Concept is everything. Especially when working on a classic. In Ben Diserens’s Beckett in Benghazi, the madcap director Judy has the wild idea of taking her production of Samuel Beckett’s Endgame and transporting it to Benghazi. Inspired by the attacks in Benghazi on September 11, 2012, Judy takes her “artistically” driven Beckett play and uses it in attempts to make a political statement. The outcome of the play within the play is tragically hilarious. Unfortunately the execution of the real play is a bit disconnected.
Diseerens’s script is filled with inconsistencies. Though the inconsistencies are quite wonderful. Beckett and Benghazi has three basic ideas that try to work together as one but rarely do. At the beginning of the play it’s a bunch of clowns performing Beckett. Then it’s a bunch of clowns trying to tech a play. Then it’s a company of theater artists talking about Benghazi and politics in general. If the script focused on two of the three, like eliminating Endgame and pigeonholing it into the plot or dismissing the clowns (despite some phenomenal clowning by the ensemble), the play may have been much more successful. Beckett in Benghazi suffers from too much at once. Again, while the pieces were wonderful, they didn’t complete the same puzzle. One of the most drastic jumps the play had was the politically powered acting exercise the cast explored that leaped into the hilariously farcical final product the director concocted. Both good, they just didn’t mesh.
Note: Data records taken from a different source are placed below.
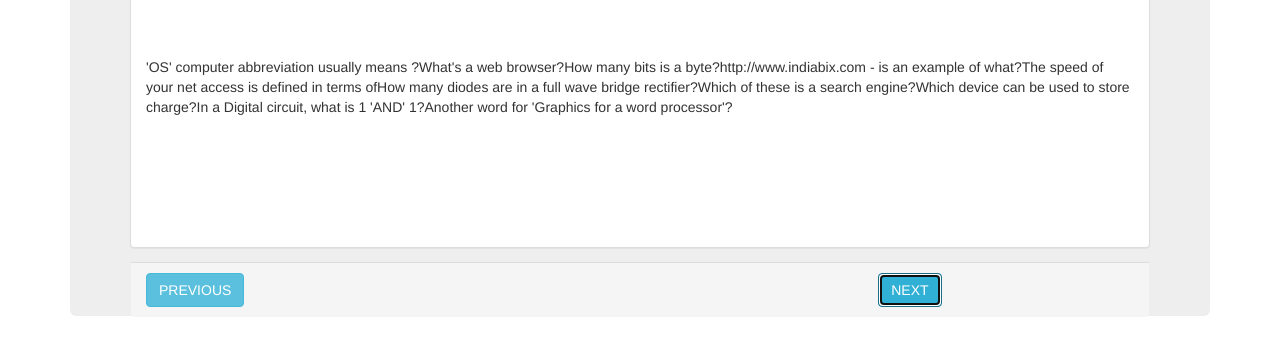
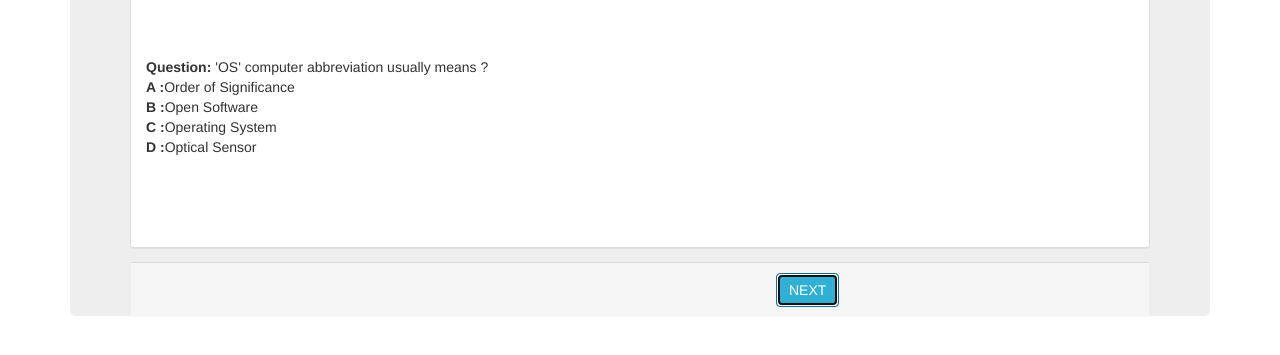
Before and after one commit to anilreddy4438/Quiz, a plain HTML site: page index.html in a window 1280 px wide. Both pictures are taken after a click on the button "NEXT". Shown: the part 131-486 px from the top of the page. Drawn offline with nearby package versions, Linux system fonts and the light colour scheme.

Commit message:
adding single question to page

```diff
--- a/index.html
+++ b/index.html
@@ -15,18 +15,17 @@
                 <h2>QUIZ :</h2>
             </div>
             <div class="panel-body">
-                <div id="quiz_question"></div>
-            <div id="quiz_option"></div>
-        </div>
+                <h1>Get started by clicking next button</h1>
+
+
+            </div>
             <div class="panel-footer">
-                <button type="button" class="btn btn-info">PREVIOUS</button>
-                <button type="button" class="btn btn-info next_pos" >NEXT</button>
+                <button type="button" class="btn btn-info next_pos" onClick="clickME()">NEXT</button>
             </div>
-        </div>
         </div>
     </div>
 </div>
-
+</div>
 <link rel="stylesheet" href="css/style.css">
 
 <link rel="stylesheet" href="http://maxcdn.bootstrapcdn.com/bootstrap/3.3.5/css/bootstrap.min.css">
--- a/index.js
+++ b/index.js
@@ -33,8 +33,29 @@ var array_quiz=[
     }
 ];
 //console.log(array_quiz)
-for(var i=0;i<=array_quiz.length;i++){
-    $('#quiz_question').append(array_quiz[i].question)
-    $('#quiz_option').append(array_quiz[i].option)
+function qusetion_quiz(i){
+
+    $('.panel-body').append('<div class="quiz_text"><div id="quiz_question"> <b>Question: </b> '+ array_quiz[i].question +'</div>'+
+        '<div id="quiz_option1"><b>A :</b>'+ array_quiz[i].option.A +'</div>'+
+        '<div id="quiz_option2"><b>B :</b>'+ array_quiz[i].option.B +'</div>'+
+        '<div id="quiz_option3"><b>C :</b>'+ array_quiz[i].option.C +'</div>'+
+        '<div id="quiz_option4"><b>D :</b>'+ array_quiz[i].option.D +'</div><br></div>')
 
 }
+
+var clicks = -1;
+function clickME() {
+    $('h1').hide()
+
+    clicks += 1;
+    //console.log(clicks)
+    for(var i=clicks-1;i<array_quiz.length;i++) {
+        if(i==clicks){
+            $('.quiz_text').hide()
+            qusetion_quiz(i)
+
+        }
+
+    }
+
+}
```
Beckett in Benghazi has the potential for something great. It needs more time to decide what exactly it truly wants to be. Once it does, look out for it again because it does have its moments.